Code change snippets:
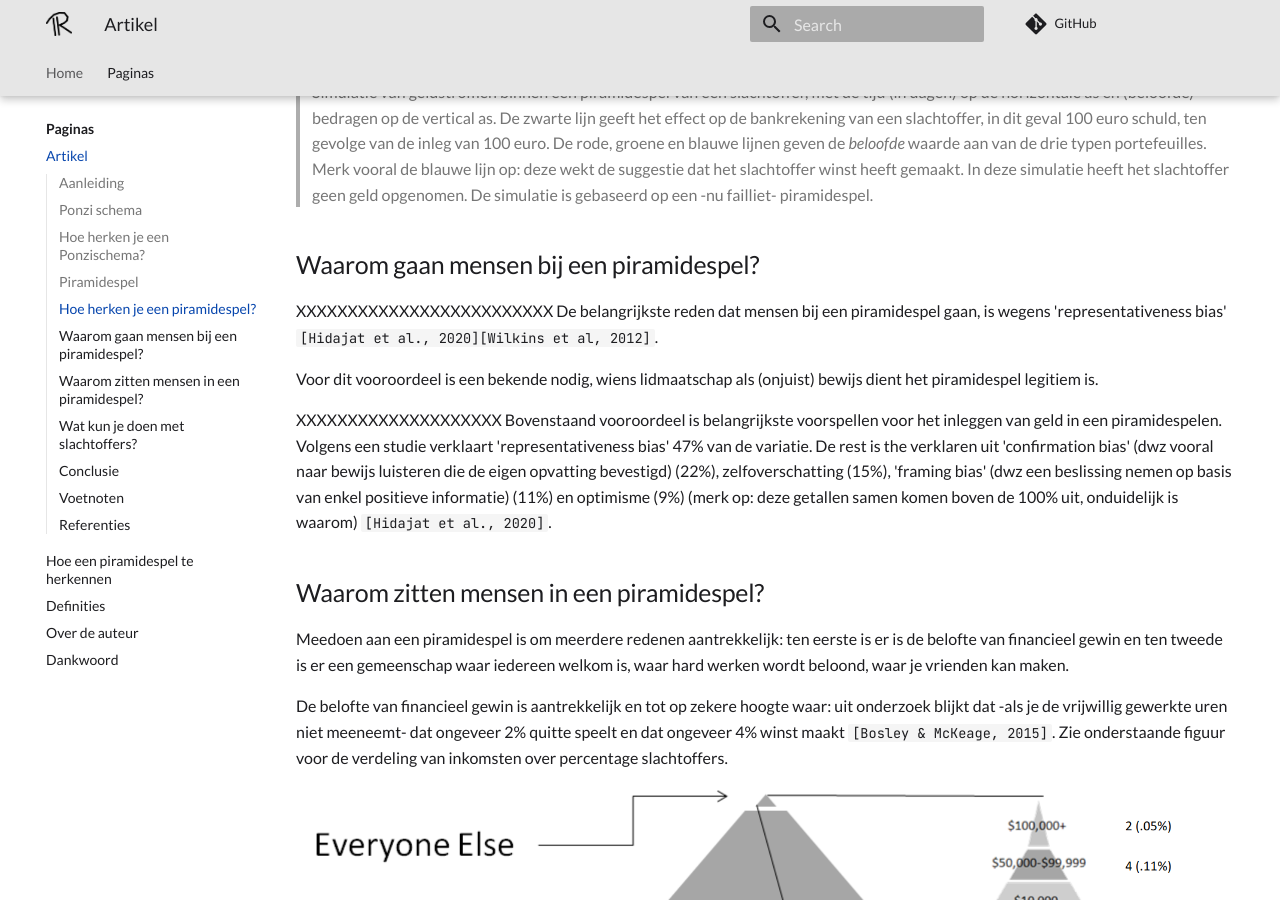
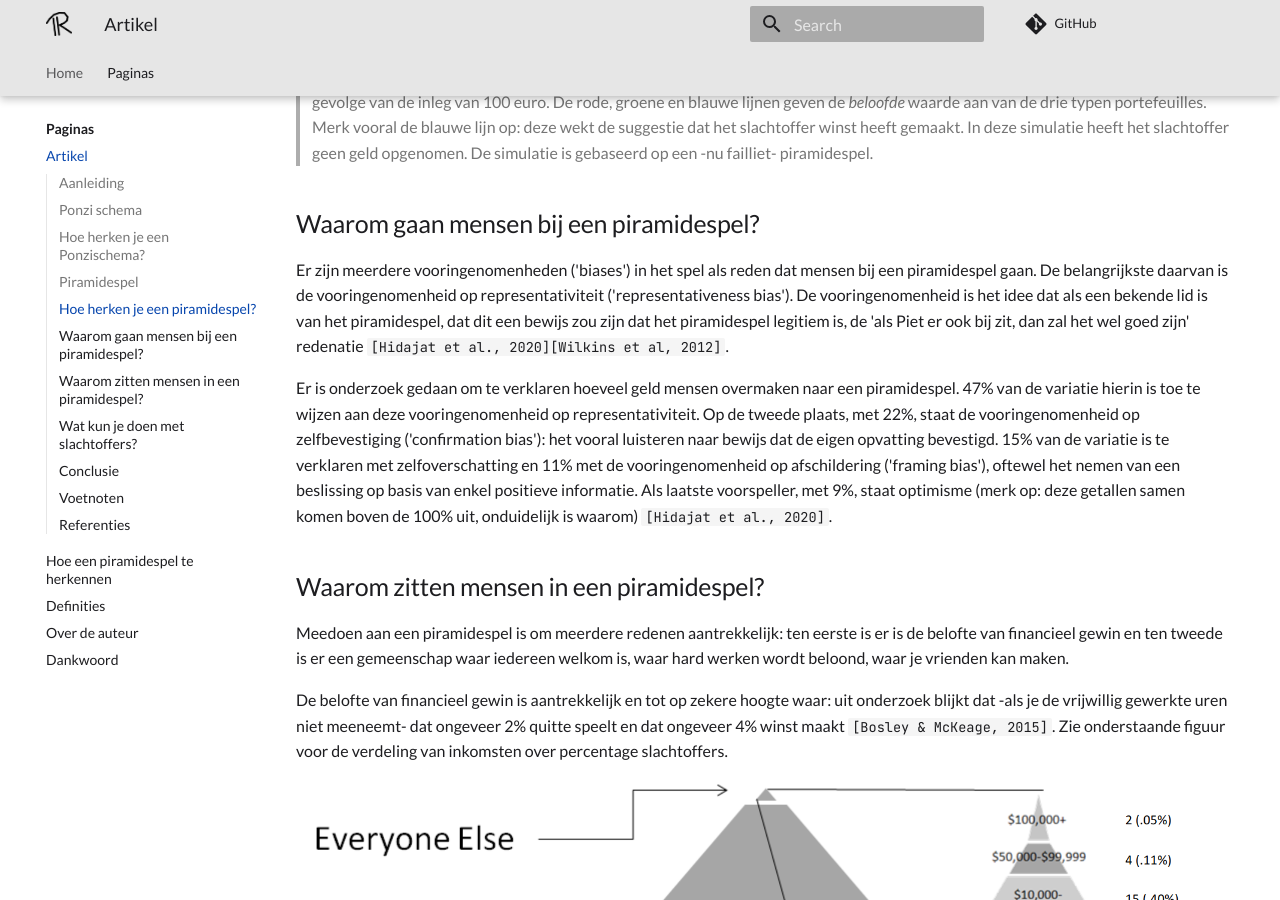
Before and after one commit to richelbilderbeek/artikel_vrijdenker_piramidespelen, an MkDocs documentation site: the page built from docs/paginas/artikel.md, in a window 1280 px wide and 900 px high, scrolled down 2768 px. Built offline with MkDocs 1.6.1 and Material for MkDocs 9.7.7, drawn with Linux system fonts in a browser that asks for light colours; comment, search, counter and statistics services are not loaded; some of the changed text lies outside the part shown.

Commit message:
Feedback van Jean-Marc verwerkt

```diff
--- a/docs/paginas/artikel.md
+++ b/docs/paginas/artikel.md
@@ -83,13 +83,10 @@ en deelnemers komen vooral uit economisch zwakkere regios
 Een piramidespel is een combinatie van een Ponzischema en multilevel marketing,
 waarin slachtoffers geld verdienen door nieuwe slachtoffers voor het
 Ponzischema te werven.
-
-
-Voor een deelnemer van een piramidespel gelden dzelfde
-[JMB: VERBETEREN]
-hetzelfde als van een Ponzi schema,
-XXXXXXXXXXXXXXXXXXX
-maar er is meer: het slachtoffer wordt nu ook gevraagd om
+Vanuit het oogpunt van een slachtoffer is een piramidespel
+een uitbreiding van een Ponzi schema: alle eigenschappen van een Ponzi
+schema zijn er, maar nu komen er enkele nieuwe gedragingen bij:
+het slachtoffer wordt nu ook gevraagd om
 nieuwe leden te werven. Ook heeft het slachtoffer nu iemand boven zich
 in een hierarchie, vaak met onschuldige namen als 'mentor' of 'coach',
 die het slachtoffer motiveert om nieuwe slachtoffers te werven.
@@ -145,26 +142,28 @@ in andere regios of eerdere verschijningsvormen.
 
 ## Waarom gaan mensen bij een piramidespel?
 
-XXXXXXXXXXXXXXXXXXXXXXXXX
-De belangrijkste reden dat mensen bij een piramidespel gaan,
-is wegens 'representativeness bias'
+Er zijn meerdere vooringenomenheden ('biases') in het
+spel als reden dat mensen bij een piramidespel gaan.
+De belangrijkste daarvan is de vooringenomenheid
+op representativiteit ('representativeness bias').
+De vooringenomenheid is het idee dat als een bekende
+lid is van het piramidespel, dat dit een bewijs zou
+zijn dat het piramidespel legitiem is, de 'als Piet
+er ook bij zit, dan zal het wel goed zijn' redenatie
 `[Hidajat et al., 2020][Wilkins et al, 2012]`.
 
-Voor dit vooroordeel is een bekende nodig,
-wiens lidmaatschap als (onjuist) bewijs dient het piramidespel legitiem is.
-
-XXXXXXXXXXXXXXXXXXXX
-Bovenstaand vooroordeel is belangrijkste voorspellen
-voor het inleggen van geld in een piramidespelen.
-Volgens een studie verklaart 'representativeness bias' 47% van de variatie.
-De rest is the verklaren uit
-'confirmation bias' (dwz vooral naar bewijs luisteren
-die de eigen opvatting bevestigd) (22%),
-zelfoverschatting (15%),
-'framing bias' (dwz een beslissing nemen op basis
-van enkel positieve informatie)
-(11%) en optimisme (9%) (merk op: deze getallen samen
-komen boven de 100% uit, onduidelijk is waarom) `[Hidajat et al., 2020]`.
+Er is onderzoek gedaan om te verklaren hoeveel geld mensen overmaken
+naar een piramidespel. 47% van de variatie hierin is toe te wijzen
+aan deze vooringenomenheid op representativiteit.
+Op de tweede plaats, met 22%,  staat de vooringenomenheid op
+zelfbevestiging ('confirmation bias'): het vooral luisteren naar bewijs
+dat de eigen opvatting bevestigd.
+15% van de variatie is te verklaren met zelfoverschatting
+en 11% met de vooringenomenheid op afschildering ('framing bias'),
+oftewel het nemen van een beslissing op basis van enkel positieve informatie.
+Als laatste voorspeller, met 9%, staat optimisme
+(merk op: deze getallen samen komen boven de 100% uit, onduidelijk is
+waarom) `[Hidajat et al., 2020]`.
 
 ## Waarom zitten mensen in een piramidespel?
 
@@ -232,12 +231,11 @@ te melden bij de Financiele Opsporingsdienst, `https://www.fiod.nl/`.
 
 De grootste slachtoffers zijn de mensen die *denken* winst te maken:
 zij zitten vast in een prettig sociaal netwerk van 'mede-investeerders'.
-Dit netwerk voelt de kloof tussen 'binnen' en 'buiten',
+Dit sociale netwerk ervaart een kloof tussen 'binnen' en 'buiten',
 tussen de gelovigen en ongelovigen.
-[JMB: Meer nadruk]
-Het sociale leven (familie en vrienden) buiten het netwerk
-van de slachtoffers komt onder
-de druk te staan.
+Dit heeft zijn weerslag op het sociale leven van slachtoffers
+buiten het piramidespel, waardoor de band met familie en vrienden
+onder druk komt te staan.
 
 Ik hoop dat dit artikel u een duidelijke inzicht heeft gegeven in de financiele
 en psychologische werking van Ponzischema's en piramidespelen,
```
Also changed, not shown: docs/paginas/dankwoord.md (+1 -1 lines).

Requirement: Go line by line through the data and copy any that contain "netwerk".

Response to this task:
 zij zitten vast in een prettig sociaal netwerk van 'mede-investeerders'.
-Dit netwerk voelt de kloof tussen 'binnen' en 'buiten',
+Dit sociale netwerk ervaart een kloof tussen 'binnen' en 'buiten',
-Het sociale leven (familie en vrienden) buiten het netwerk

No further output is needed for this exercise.